Educator backs push to lift Aboriginal schooling

Age: December 6 2005

By Chee Chee Leung

ABORIGINAL education standards would improve if child welfare payments in remote communities were linked to school attendance, an educator says.

Former teacher and school leader Veronica Cleary, who has spent the past four years working in the Tiwi Islands off the Northern Territory, says there is "a profound problem" with the number of students missing school in some Aboriginal communities.

She believes one solution would be to link welfare payments to school attendance, whereby a payment withheld from parents would go to a school or health clinic to specifically help that child with essentials such as food and clothing.

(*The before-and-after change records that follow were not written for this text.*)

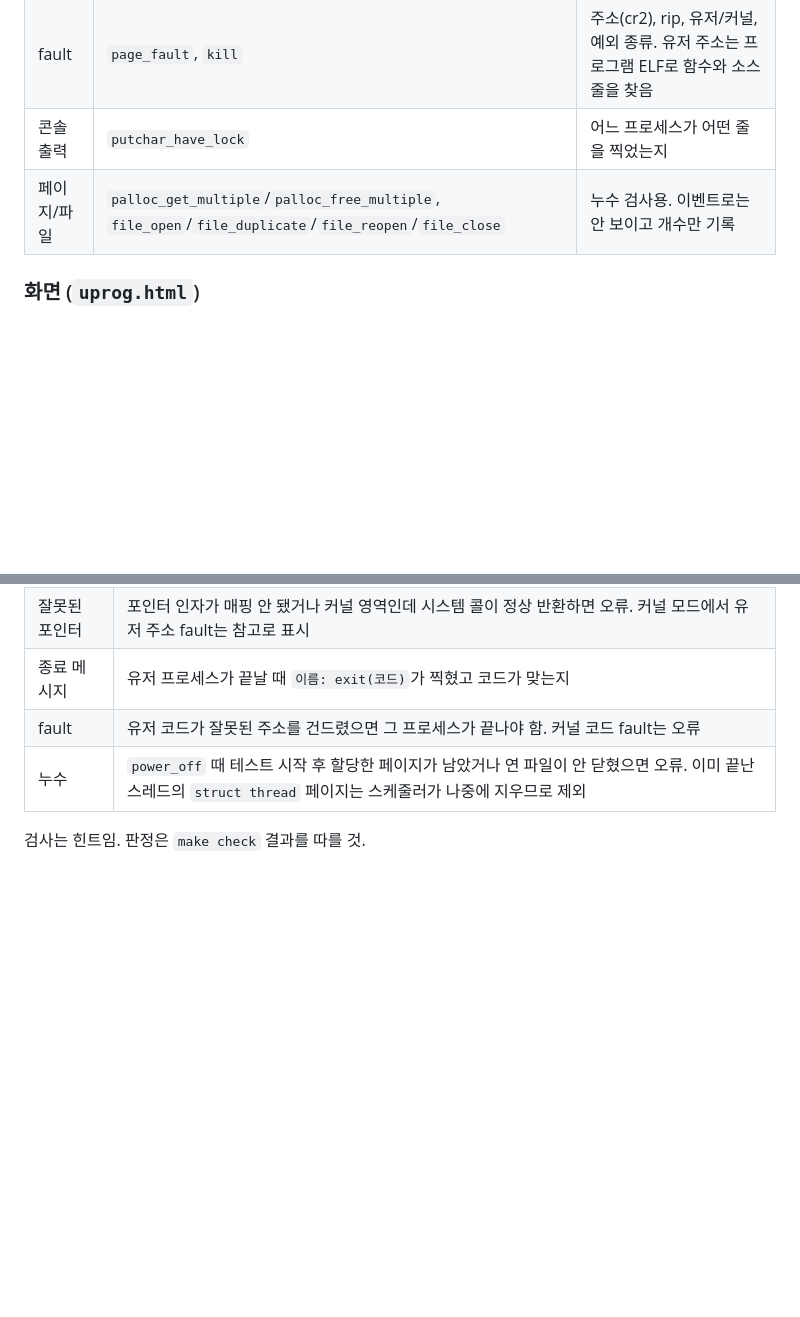
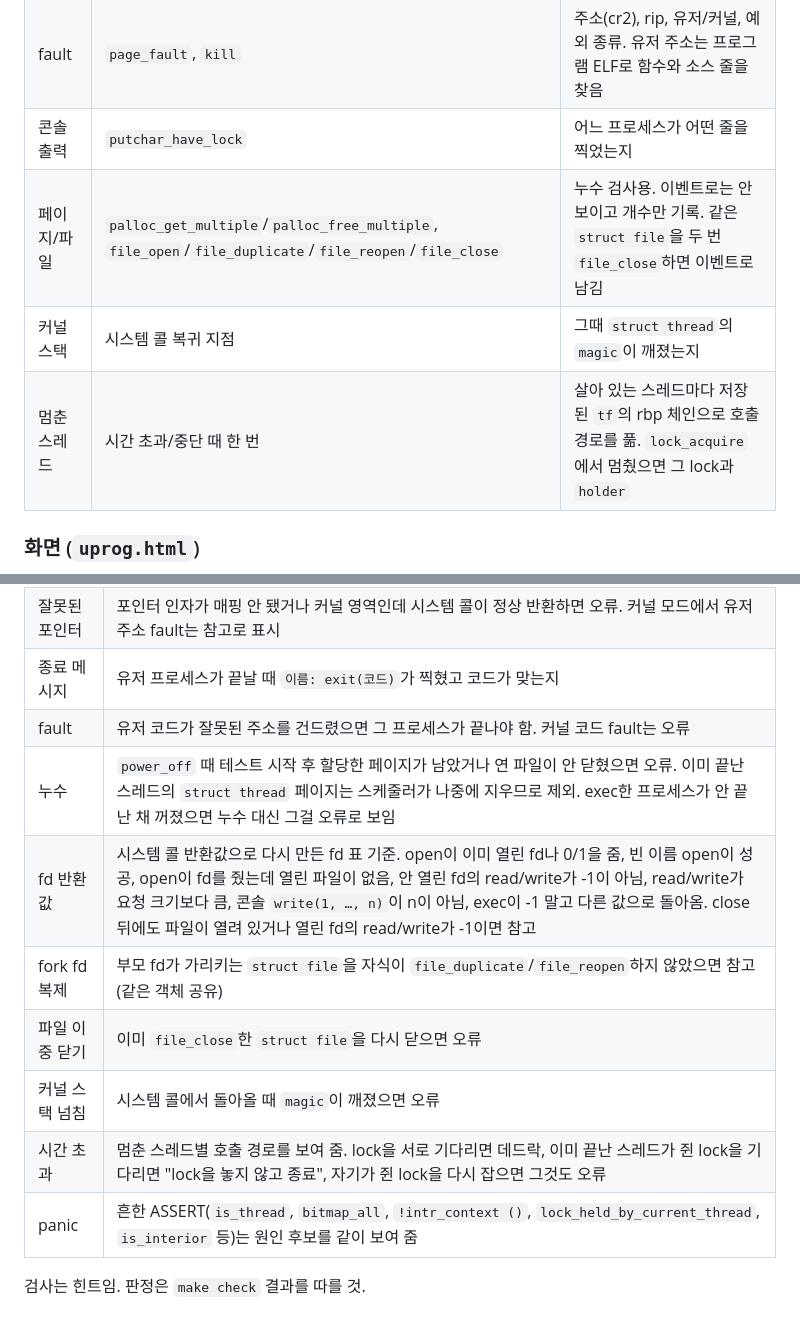
Before and after one commit to NARi3040/Pintos-Tool, a Markdown page: tools/thread-viz/README.md, 2 parts joined by grey strips. GitHub-like rendering; blank space fills up the shorter version.

Commit message:
docs: Project 2 새 자동 검사와 기록 항목을 README에 추가
새 검사 기준을 알아야 경고를 믿을지 판단할 수 있음.

```diff
--- a/tools/thread-viz/README.md
+++ b/tools/thread-viz/README.md
@@ -249,7 +249,9 @@ tools/thread-viz/run.sh args-multiple fork-once   # 원하는 테스트만. 이
 | 프로세스 | `init_thread`, `process_exec`, `process_wait`, `thread_exit` | 부모-자식 관계, exec 명령줄 |
 | fault | `page_fault`, `kill` | 주소(cr2), rip, 유저/커널, 예외 종류. 유저 주소는 프로그램 ELF로 함수와 소스 줄을 찾음 |
 | 콘솔 출력 | `putchar_have_lock` | 어느 프로세스가 어떤 줄을 찍었는지 |
-| 페이지/파일 | `palloc_get_multiple`/`palloc_free_multiple`, `file_open`/`file_duplicate`/`file_reopen`/`file_close` | 누수 검사용. 이벤트로는 안 보이고 개수만 기록 |
+| 페이지/파일 | `palloc_get_multiple`/`palloc_free_multiple`, `file_open`/`file_duplicate`/`file_reopen`/`file_close` | 누수 검사용. 이벤트로는 안 보이고 개수만 기록. 같은 `struct file`을 두 번 `file_close`하면 이벤트로 남김 |
+| 커널 스택 | 시스템 콜 복귀 지점 | 그때 `struct thread`의 `magic`이 깨졌는지 |
+| 멈춘 스레드 | 시간 초과/중단 때 한 번 | 살아 있는 스레드마다 저장된 `tf`의 rbp 체인으로 호출 경로를 풂. `lock_acquire`에서 멈췄으면 그 lock과 `holder` |
 
 ### 화면 (`uprog.html`)
 
@@ -269,7 +271,13 @@ tools/thread-viz/run.sh args-multiple fork-once   # 원하는 테스트만. 이
 | 잘못된 포인터 | 포인터 인자가 매핑 안 됐거나 커널 영역인데 시스템 콜이 정상 반환하면 오류. 커널 모드에서 유저 주소 fault는 참고로 표시 |
 | 종료 메시지 | 유저 프로세스가 끝날 때 `이름: exit(코드)`가 찍혔고 코드가 맞는지 |
 | fault | 유저 코드가 잘못된 주소를 건드렸으면 그 프로세스가 끝나야 함. 커널 코드 fault는 오류 |
-| 누수 | `power_off` 때 테스트 시작 후 할당한 페이지가 남았거나 연 파일이 안 닫혔으면 오류. 이미 끝난 스레드의 `struct thread` 페이지는 스케줄러가 나중에 지우므로 제외 |
+| 누수 | `power_off` 때 테스트 시작 후 할당한 페이지가 남았거나 연 파일이 안 닫혔으면 오류. 이미 끝난 스레드의 `struct thread` 페이지는 스케줄러가 나중에 지우므로 제외. exec한 프로세스가 안 끝난 채 꺼졌으면 누수 대신 그걸 오류로 보임 |
+| fd 반환값 | 시스템 콜 반환값으로 다시 만든 fd 표 기준. open이 이미 열린 fd나 0/1을 줌, 빈 이름 open이 성공, open이 fd를 줬는데 열린 파일이 없음, 안 열린 fd의 read/write가 -1이 아님, read/write가 요청 크기보다 큼, 콘솔 `write(1, …, n)`이 n이 아님, exec이 -1 말고 다른 값으로 돌아옴. close 뒤에도 파일이 열려 있거나 열린 fd의 read/write가 -1이면 참고 |
+| fork fd 복제 | 부모 fd가 가리키는 `struct file`을 자식이 `file_duplicate`/`file_reopen`하지 않았으면 참고 (같은 객체 공유) |
+| 파일 이중 닫기 | 이미 `file_close`한 `struct file`을 다시 닫으면 오류 |
+| 커널 스택 넘침 | 시스템 콜에서 돌아올 때 `magic`이 깨졌으면 오류 |
+| 시간 초과 | 멈춘 스레드별 호출 경로를 보여 줌. lock을 서로 기다리면 데드락, 이미 끝난 스레드가 쥔 lock을 기다리면 "lock을 놓지 않고 종료", 자기가 쥔 lock을 다시 잡으면 그것도 오류 |
+| panic | 흔한 ASSERT(`is_thread`, `bitmap_all`, `!intr_context ()`, `lock_held_by_current_thread`, `is_interior` 등)는 원인 후보를 같이 보여 줌 |
 
 검사는 힌트임. 판정은 `make check` 결과를 따를 것.
 
```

In a paper published today by the Centre for Independent Studies — a conservative think tank — Mrs Cleary also recommends that community businesses in remote areas offer job training to locals to improve their work skills.

"Education is everyone's responsibility," she says. "Parents, children, employers, community members and governments must accept their respective responsibilities and not simply expect teachers to perform miracles in remote communities."

Mrs Cleary says major change is required to lift education prospects for many students.

She says funding breakfast programs is "short-sighted", and the money would be better spent teaching parents how to feed the family on a budget. Hiring truancy officers is "a costly waste" of money that could be better spent on employing specialist teachers.

The call for child support payments to be linked to school attendance was also raised this year by indigenous leader Noel Pearson.

Mrs Cleary's paper comes just days after federal Treasurer Peter Costello said that in cases where parents failed to care for children, government payments should be given to those willing to do so, such as grandparents.